But you know it wouldn’t be a good idea. Sometimes the disasters of others prompts us to focus on our own neglected priorities, but after a while, these stories also risk distracting us from our deeper concerns. The scale, colour and immediacy of disasters, especially involving planes, gives them the power to elbow themselves to the forefront of our consciousness, where they insistently squat, demanding updates every ten minutes (which most news outlets duly obliges us with), thereby obscuring the call of all those far quieter yet for us far more consequential worries that we might need to face within ourselves. When a plane has just crashed at San Francisco airport, we may reflexively start to respond in the manner of an air accident investigator or a panicked relative, rather than remember that this is not in fact really any of our business – and that we ought more fairly to be spending the day looking within, trying to interpret those faint pulses of anxiety upon which the effective management of our selves depends.

A balanced life requires a curious combination of inner and outer concern: we have to internalise the general message that emerges from others’ accidents – that we are highly fragile and temporary – without, however, getting so deeply immersed in their particulars that we allow the disasters of strangers to become excuses or means by which we avoid our responsibilities to ourselves. We must both register and yet at the same time not fixate upon the sadness and pain with which the news seeks to confront us at every turn.

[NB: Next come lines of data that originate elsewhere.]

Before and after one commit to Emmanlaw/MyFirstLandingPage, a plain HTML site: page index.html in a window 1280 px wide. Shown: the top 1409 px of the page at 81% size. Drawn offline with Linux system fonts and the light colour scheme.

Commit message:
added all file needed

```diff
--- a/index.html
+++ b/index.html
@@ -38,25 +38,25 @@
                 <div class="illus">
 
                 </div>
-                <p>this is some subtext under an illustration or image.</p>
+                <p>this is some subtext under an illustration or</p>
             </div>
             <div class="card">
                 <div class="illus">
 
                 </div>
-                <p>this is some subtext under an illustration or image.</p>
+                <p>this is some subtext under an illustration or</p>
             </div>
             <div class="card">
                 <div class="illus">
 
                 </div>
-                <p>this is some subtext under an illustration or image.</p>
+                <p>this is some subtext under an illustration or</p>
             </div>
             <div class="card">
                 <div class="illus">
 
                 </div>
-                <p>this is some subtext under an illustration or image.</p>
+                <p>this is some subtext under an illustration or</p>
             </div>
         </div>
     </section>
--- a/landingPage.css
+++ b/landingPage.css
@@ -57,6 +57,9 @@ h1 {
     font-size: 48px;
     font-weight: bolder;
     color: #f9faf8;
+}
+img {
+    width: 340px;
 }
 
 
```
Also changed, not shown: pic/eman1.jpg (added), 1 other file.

We are so used to equating being human with the simple act of feeling that we are apt to lose sight of what a necessary achievement it is occasionally to remain numb. Such are the limits of our own concentration and emotional resources, having a serious and appropriate concern for ourselves and the handful of people who deeply depend upon us must frequently involve a calculated restriction of sympathy for, and interest in, others – a due recognition, in other words, that not everything that happens out there in the troubled world is really our business.